JF Ptak Science Books Post 2537
"Just the place for a Snark!" the Bellman cried, As he landed his crew with care; Supporting each man on the top of the tide By a finger entwined in his hair."
So opens the semi- and fully-immortal The Hunting of the Snark. an Agony in Eight Fits, by the fully-and-not-partially-immortal Lewis Carroll, which (if it can said what the book is about) is about eight guys whose professions all begin with a letter "b" plus a beaver in search of a Snark. In the second of eight Fits that comprise this lyrically nonsensical poem, we encounter a map of the route of possibilities taken by the group, this being in the charge of the Bellman. This is not only the finest map illustrating a Fit that exists, it is also (as I've stated earlier in this blog) one of the most beautiful maps ever published. It is a beautiful map of nothing, showing nothing, and marking the route of nothing. Perfect for the Snark story.
The Bellman himself they all praised to the skies-
Such a carriage, such ease and such grace!
Such solemnity too! One could see he was wise,
The moment one look in his face!
He had bought a large map representing the sea,
Without the least vestige of land:
And the crew were much pleased when the found it to be
A map they could all understand.
"What's the good of Mercator's North Poles and Equators,
Tropics, Zones, and Meridian Lines?"
So the Bellman would cry: and the crew would reply,
"They are merely conventional signs!
"Other maps are such shapes, with their islands and capes!
But we've got our brave Captain to thank"
(So the crew would protest) "that he's bought us the best-
A perfect and absolute blank!"
Sometimes there is nothing so fine as something that beautifully illustrates the nothing that isn’t there, and this lovely map, unencumbered of all of the elements and details that define the mapness of something, perfectly explains the origin of its need.
The Snark evidently occurred to Carroll while he was out walking on one bright summer day, on a hillside--actually, it was one line of poetry, and it wound up being the closely line of the book.
In the midst of the word he was trying to say, In the midst of his laughter and glee, He had softly and suddenly vanished away—- For the Snark was a Boojum, you see.
So we had those eight guys and a beaver, setting out from points unknown and going to places not seen.

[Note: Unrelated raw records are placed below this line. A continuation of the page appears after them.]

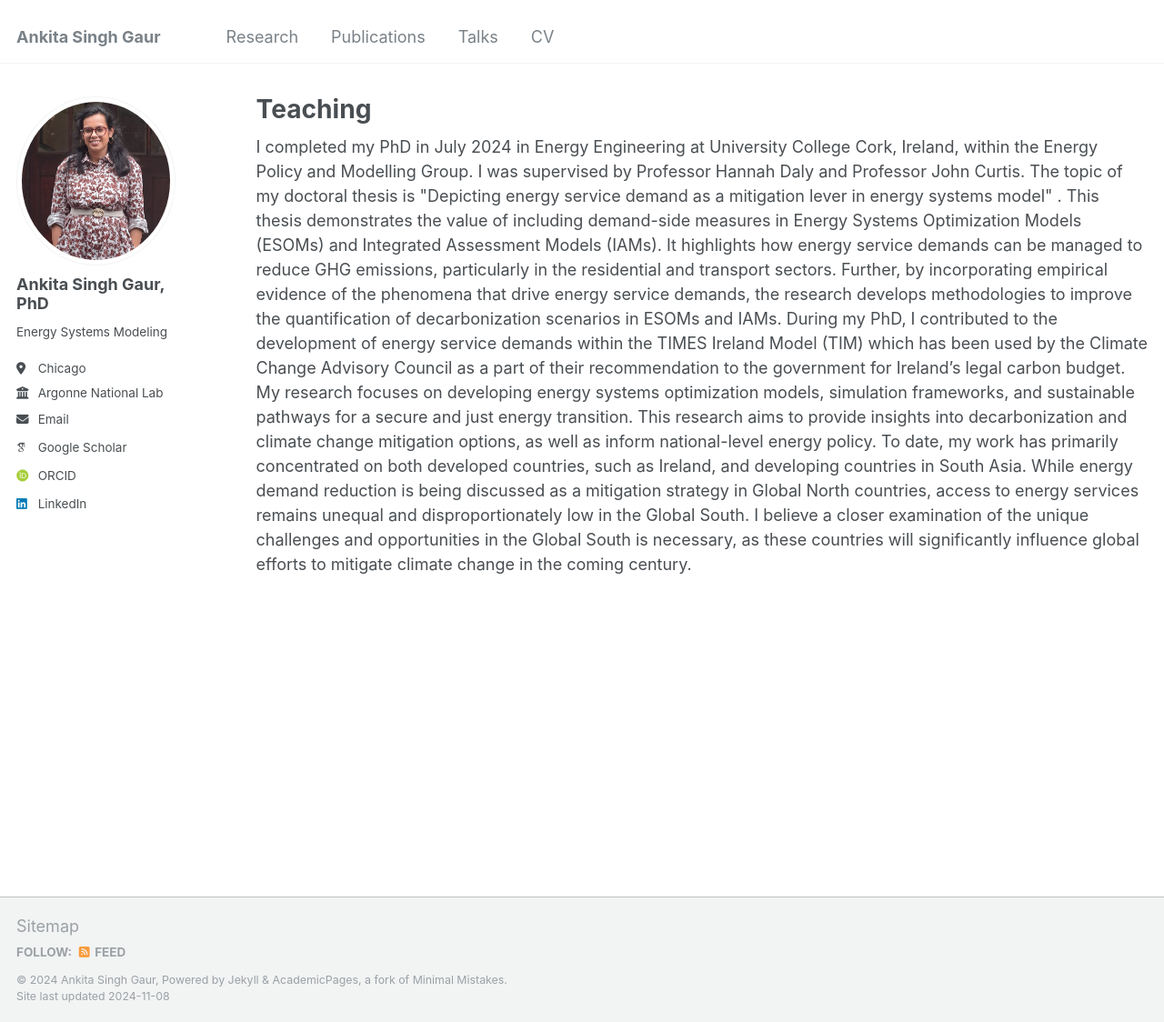
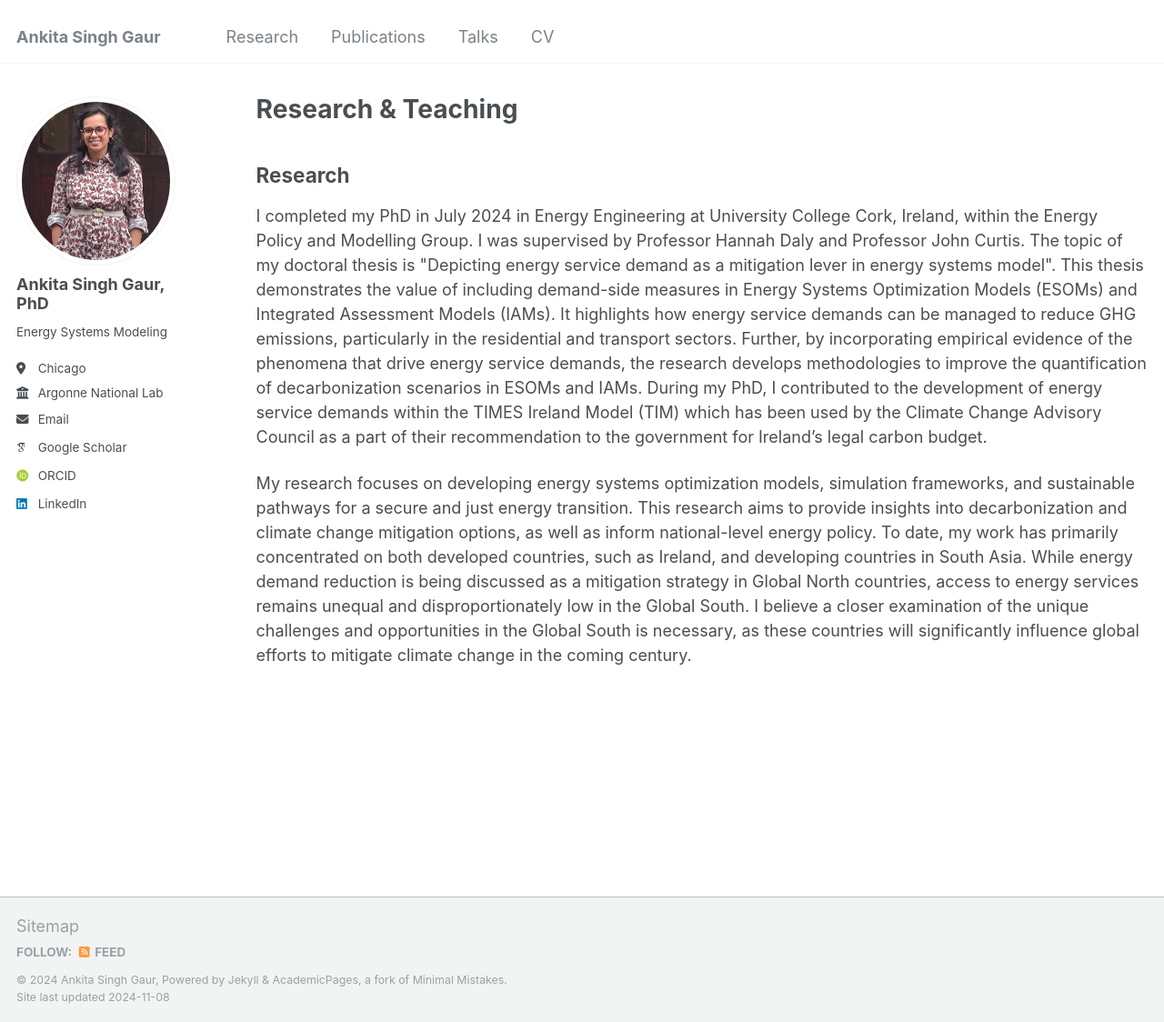
Before and after one commit to ankitagaur93/ankitagaur93.github.io, a Jekyll site: the page built from _pages/teaching.html, in a window 1280 px wide and 1124 px high. Shown: the whole window at 91% size. Built offline with Jekyll 4.4.1, drawn with Linux system fonts in a browser that asks for light colours; some web fonts are replaced.

Commit message:
Update teaching.html

```diff
--- a/_pages/teaching.html
+++ b/_pages/teaching.html
@@ -1,10 +1,19 @@
 ---
 layout: archive
-title: "Teaching"
+title: "Research & Teaching"
 permalink: /teaching/
 author_profile: true
 ---
-
-I completed my PhD in July 2024 in Energy Engineering at University College Cork, Ireland, within the Energy Policy and Modelling Group. I was supervised by Professor Hannah Daly and Professor John Curtis. The topic of my doctoral thesis is "Depicting energy service demand as a mitigation lever in energy systems model" . This thesis demonstrates the value of including demand-side measures in Energy Systems Optimization Models (ESOMs) and Integrated Assessment Models (IAMs). It highlights how energy service demands can be managed to reduce GHG emissions, particularly in the residential and transport sectors. Further, by incorporating empirical evidence of the phenomena that drive energy service demands, the research develops methodologies to improve the quantification of decarbonization scenarios in ESOMs and IAMs. During my PhD, I contributed to the development of energy service demands within the TIMES Ireland Model (TIM) which has been used by the Climate Change Advisory Council as a part of their recommendation to the government for Ireland’s legal carbon budget.
-
+<h2>
+  Research
+</h2>
+<p>
+I completed my PhD in July 2024 in Energy Engineering at University College Cork, Ireland, within the Energy Policy and Modelling Group.
+  I was supervised by Professor Hannah Daly and Professor John Curtis. The topic of my doctoral thesis is "Depicting energy service demand as a mitigation lever in energy systems model".
+  This thesis demonstrates the value of including demand-side measures in Energy Systems Optimization Models (ESOMs) and Integrated Assessment Models (IAMs).
+  It highlights how energy service demands can be managed to reduce GHG emissions, particularly in the residential and transport sectors.
+  Further, by incorporating empirical evidence of the phenomena that drive energy service demands, the research develops methodologies to improve the quantification of decarbonization scenarios in ESOMs and IAMs.
+  During my PhD, I contributed to the development of energy service demands within the TIMES Ireland Model (TIM) which has been used by the Climate Change Advisory Council as a part of their recommendation to the government
+  for Ireland’s legal carbon budget.
+ </p>
 My research focuses on developing energy systems optimization models, simulation frameworks, and sustainable pathways for a secure and just energy transition. This research aims to provide insights into decarbonization and climate change mitigation options, as well as inform national-level energy policy. To date, my work has primarily concentrated on both developed countries, such as Ireland, and developing countries in South Asia. While energy demand reduction is being discussed as a mitigation strategy in Global North countries, access to energy services remains unequal and disproportionately low in the Global South. I believe a closer examination of the unique challenges and opportunities in the Global South is necessary, as these countries will significantly influence global efforts to mitigate climate change in the coming century.
```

This was all started by that string of poetry that entered Carroll's head on his walk. He didn't know what it meant, and didn't know where it was going; he did however set out to figure it out for himself. ("I know not what it meant, the; I know not what it means, now..."1) I find it such a lovely thing that Carroll would spend so much time trying to retrieve the intellectual evidence of where this line came from. And what his investigation revealed was The Hunting of the Snark. And at the end of the day, Carroll was no closer to knowing what a Snark was, in spite of all of the writing and commentary and criticism. Throughout the rest of his life Carroll insisted that he didn't know what the poem meant, though it could have meant something. It was supposed to have been a work of nonsense and illogic, but I think it fits with the rest of his work on nonsense and the logic of it, so my best guess is that there was nothing quite so logically in his works as the reach of the illogical in pursuit of a logical end.
- Full text of the Snark, here, via Project Gutenberg. http://www.gutenberg.org/files/13/13-h/13-h.htm Also a pdf with illustrations: http://www.archive.org/stream/huntingofsnarkan00carruoft#page/n27/mode/2up
1. This line occurs in Morton Chase's Lewis Carroll, a Biography, published by Macmillan in 1995, p 404.